US billionaires are taking advantage of tax breaks to purchase the ultimate status symbol – their own private plane
A recent Vanity Fair piece called private jets “the singular fetish object of the modern billionaire”. Photograph: iStock
Despite the hefty costs of running a private jet, 2019 was a banner year for private planes in the US. Sales of business jets were up 15 per cent at the end of the third quarter over the same period last year, says the General Aviation Manufacturers Association, the aircraft makers’ trade group.
Experts in private aviation say sales of both new and used airplanes were up, driven by an economy that is thriving for the super rich and a huge tax break in 2017 – not to mention the status conveyed by owning a private jet.
A recent Vanity Fair piece called private jets “the singular fetish object of the modern billionaire”. There were even end-of-year deals on “white tail” jets, which makers build without a buyer’s order. However, aviation experts say buyers needed to budget for not just the purchase price but many millions more each year to fly and maintain the plane.
“People are taking advantage of year-end acquisitions of white tails. We’re taking delivery of several in the last five days of the year.”
Deciding whether to buy your own jet requires extensive calculations based on the hours and distance you want to fly as well as the operating costs, which are substantial.
The annual operating budget starts at just under $1 million (€897,440) for lighter jets like Embraer’s Phenom 300 and rises to $4 million (€3.6 million) or more for jets like the Gulfstream G650 and Bombardier Global 6500 that offer the most flight range, speed and amenities. Aside from the wow factor, the biggest motivator to buy a jet in the last year has been a tax break in the 2017 overhaul.
The break is intended primarily for business expenses, so a private jet owner must use the plane at least 50 per cent of the time for business purposes to deduct the entire purchase price of the plane in the first year. This deduction also applies to used aircraft.

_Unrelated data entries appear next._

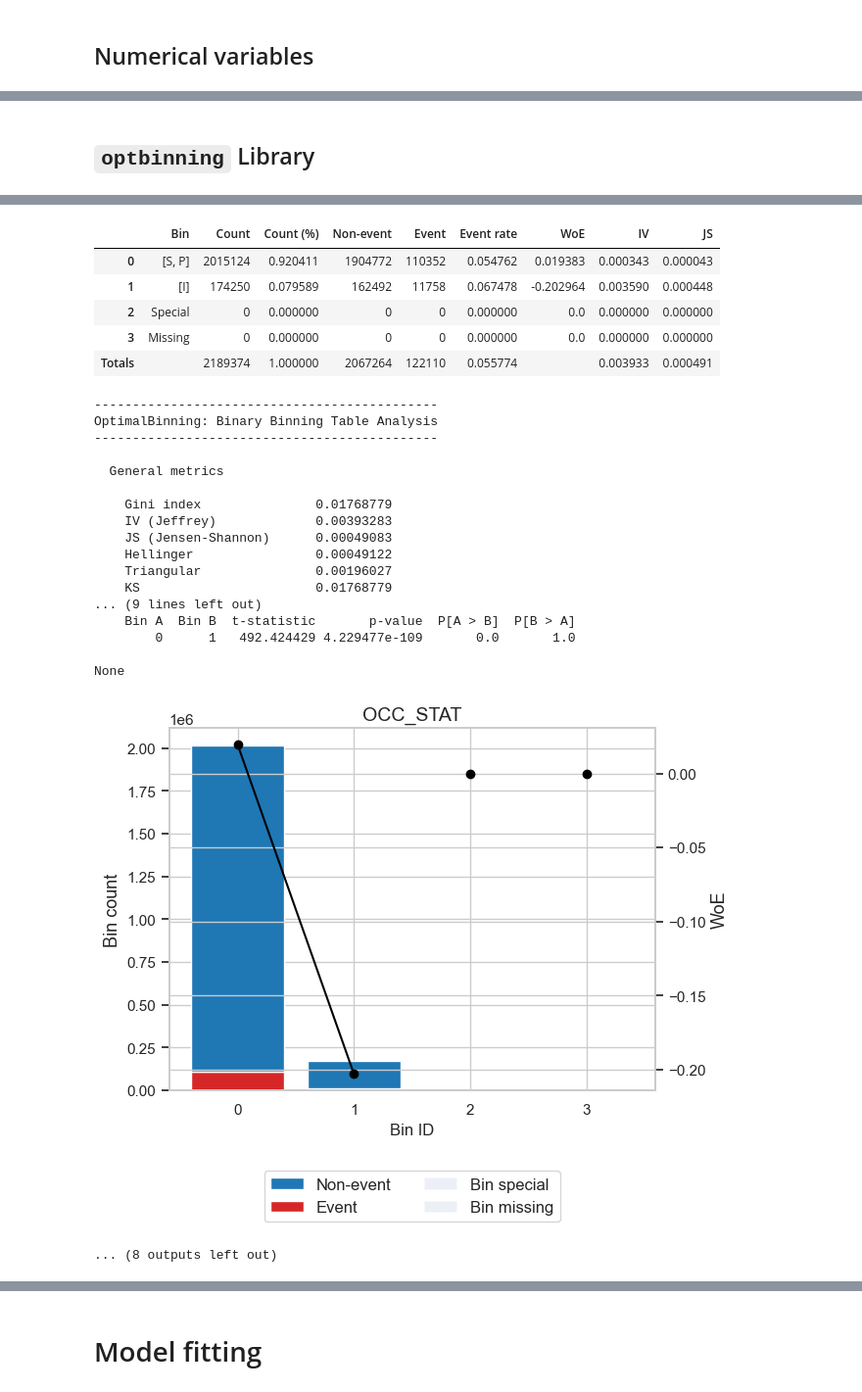
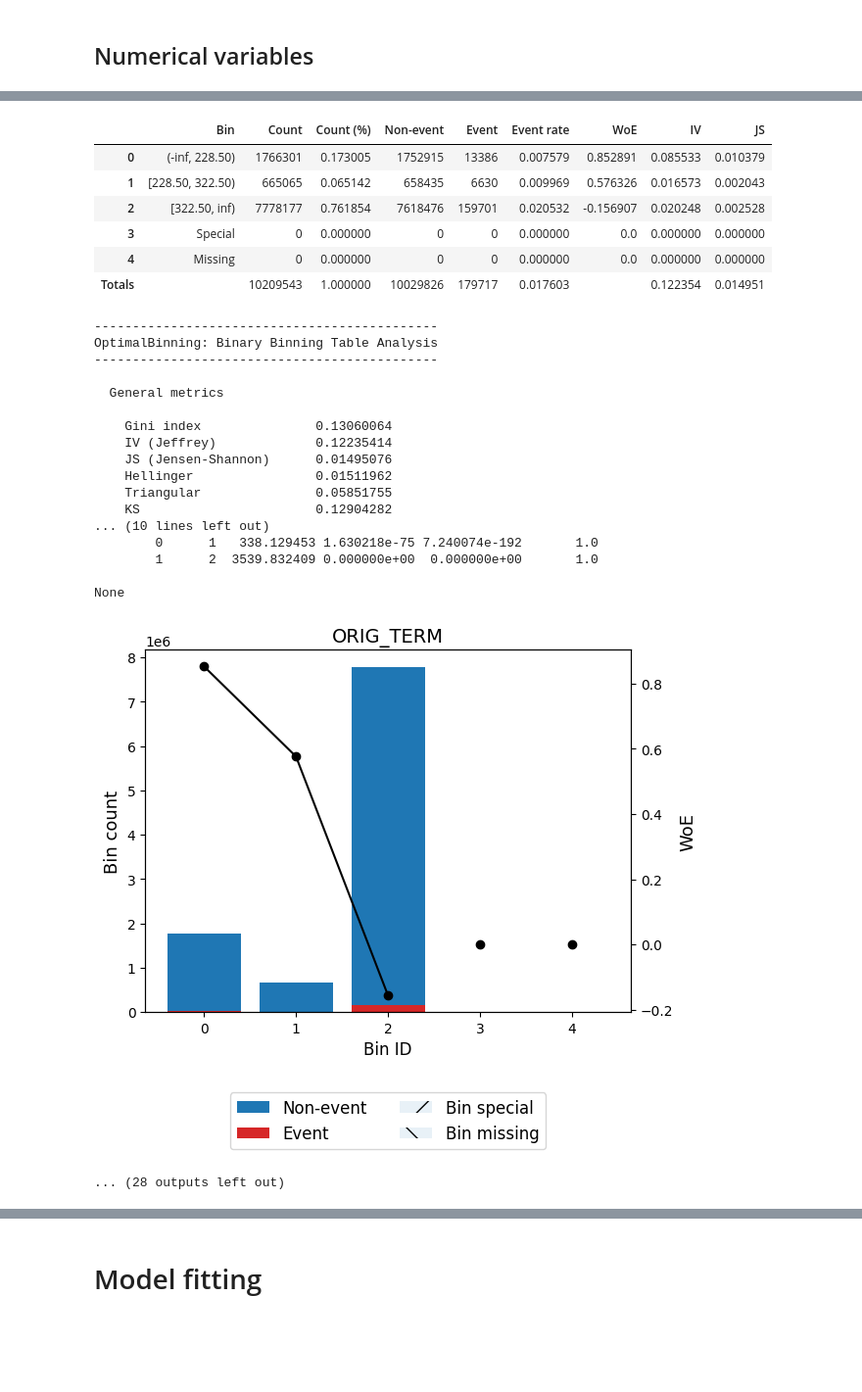
Before and after one commit to MIE479-2024/msf-capstone-crm, a Jupyter notebook: default_modelling/ICA.ipynb, the cells around one changed output, grey strips where cells are left out. Shown at 98% size. Cells and saved outputs as stored; diff of their text form; code cells hidden in the pictures; blank space fills up the shorter version.

Commit message:
repeat woe binning for 2020-2023

```diff
--- a/default_modelling/ICA.ipynb
+++ b/default_modelling/ICA.ipynb
@@ -119,14 +119,3 @@ CAT_COLUMNS = [
     'MI',
     'FTHB_FLAG'  # not sure if this should be here
 ]
-# %%
-for col in CAT_COLUMNS:
-    processed_df[col] =processed_df[col].fillna("Unknown")
-    print(col)
-    results, iv = get_measures(
-        orig_data=processed_df,
-        grouped_data=processed_df.groupby(col)
-    )
-    print(f'{iv=}')
-    print(results)
-    print("===========================\n\n")
@@ -184,9 +229,10 @@ NUMERICAL_COLUMNS = [
     "ORIG_RATE",
     "ORIG_AMOUNT",
     "ORIG_TERM",
-    "OCLTV",
+    "OLTV",
     "NUM_BO",
     "DTI",
     "CSCORE_B",
     "CSCORE_C",
-    "NUM_UNIT"]
+    "NUM_UNIT",
+    "MI_PCT"]
@@ -195,18 +238,0 @@ NUMERICAL_COLUMNS = [
-# %%
-
-for col in NUMERICAL_COLUMNS:
-    num_df = processed_df.copy()
-    num_df['bins'] = pd.qcut(num_df[col], q=10, duplicates="drop")
-
-    num_df['bins'] = num_df['bins'].cat.add_categories(['Unknown'])
-    num_df.loc[num_df[col].isna(), 'bins'] = 'Unknown'
-
-
-    print(col)
-    results, iv = get_measures(
-        orig_data=num_df,
-        grouped_data=num_df.groupby('bins')
-    )
-    print(f'{iv=}')
-    print(results)
-    print("===========================\n\n")
@@ -277,19 +239,16 @@ Bin either does not contain any 'bad' or 'good' observations.
-# %% [markdown]
-## `optbinning` Library
 # %%
-opt_bin_data = processed_df.copy()
 
-for col in CAT_COLUMNS:
+for col in NUMERICAL_COLUMNS:
     print("====================================================================================================")
     print("COLUMN:", col)
     print("====================================================================================================")
-    optb = OptimalBinning(name=col, dtype="categorical", solver="cp")
-    optb.fit(processed_df[col], processed_df["DLQ_FLAG"])
+    optb = OptimalBinning(name=col, dtype="numerical", solver="cp")
+    optb.fit(processed_df[col], processed_df["DLQ_90_FLAG"])
     print(optb.status)
     display(optb.binning_table.build())
     print(optb.binning_table.analysis())
     optb.binning_table.plot(metric="woe")
-    opt_bin_data[col] = optb.transform(opt_bin_data[col], metric="woe")
+    opt_bin_data[col] = optb.transform(processed_df[col], metric="woe")
     print()
 # %% [output]
 ====================================================================================================
@@ -355,27 +329,28 @@ COLUMN: OCC_STAT
 ====================================================================================================
 OPTIMAL
 |  | Bin | Count | Count (%) | Non-event | Event | Event rate | WoE | IV | JS |
-| 0 | [S, P] | 2015124 | 0.920411 | 1904772 | 110352 | 0.054762 | 0.019383 | 0.000343 | 0.000043 |
-| 1 | [I] | 174250 | 0.079589 | 162492 | 11758 | 0.067478 | -0.202964 | 0.003590 | 0.000448 |
-| 2 | Special | 0 | 0.000000 | 0 | 0 | 0.000000 | 0.0 | 0.000000 | 0.000000 |
-| 3 | Missing | 0 | 0.000000 | 0 | 0 | 0.000000 | 0.0 | 0.000000 | 0.000000 |
-| Totals |  | 2189374 | 1.000000 | 2067264 | 122110 | 0.055774 |  | 0.003933 | 0.000491 |
+| 0 | (-inf, 228.50) | 1766301 | 0.173005 | 1752915 | 13386 | 0.007579 | 0.852891 | 0.085533 | 0.010379 |
+| 1 | [228.50, 322.50) | 665065 | 0.065142 | 658435 | 6630 | 0.009969 | 0.576326 | 0.016573 | 0.002043 |
+| 2 | [322.50, inf) | 7778177 | 0.761854 | 7618476 | 159701 | 0.020532 | -0.156907 | 0.020248 | 0.002528 |
+| 3 | Special | 0 | 0.000000 | 0 | 0 | 0.000000 | 0.0 | 0.000000 | 0.000000 |
+| 4 | Missing | 0 | 0.000000 | 0 | 0 | 0.000000 | 0.0 | 0.000000 | 0.000000 |
+| Totals |  | 10209543 | 1.000000 | 10029826 | 179717 | 0.017603 |  | 0.122354 | 0.014951 |
 ---------------------------------------------
 OptimalBinning: Binary Binning Table Analysis
 ---------------------------------------------
 
   General metrics
 
-    Gini index               0.01768779
-    IV (Jeffrey)             0.00393283
-    JS (Jensen-Shannon)      0.00049083
-    Hellinger                0.00049122
-    Triangular               0.00196027
-    KS                       0.01768779
-... (9 lines left out)
-    Bin A  Bin B  t-statistic       p-value  P[A > B]  P[B > A]
-        0      1   492.424429 4.229477e-109       0.0       1.0
+    Gini index               0.13060064
+    IV (Jeffrey)             0.12235414
+    JS (Jensen-Shannon)      0.01495076
+    Hellinger                0.01511962
+    Triangular               0.05851755
+    KS                       0.12904282
+... (10 lines left out)
+        0      1   338.129453 1.630218e-75 7.240074e-192       1.0
+        1      2  3539.832409 0.000000e+00  0.000000e+00       1.0
 
 None
-[figure, old version]
+[figure, new version]
-... (8 outputs left out)
+... (28 outputs left out)
```
Also changed, not shown: parts of 6 cells of this notebook.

“The fact that Trump let you take 100 per cent depreciation year one, you’re in a $5 million plane for $2.5 million,” says Bill Papariella, chief executive of Jet Edge, a jet charter and management company. “They’re flying off the shelves.” When the plane is eventually sold, the owner needs to pay income tax on the sale price. – NYT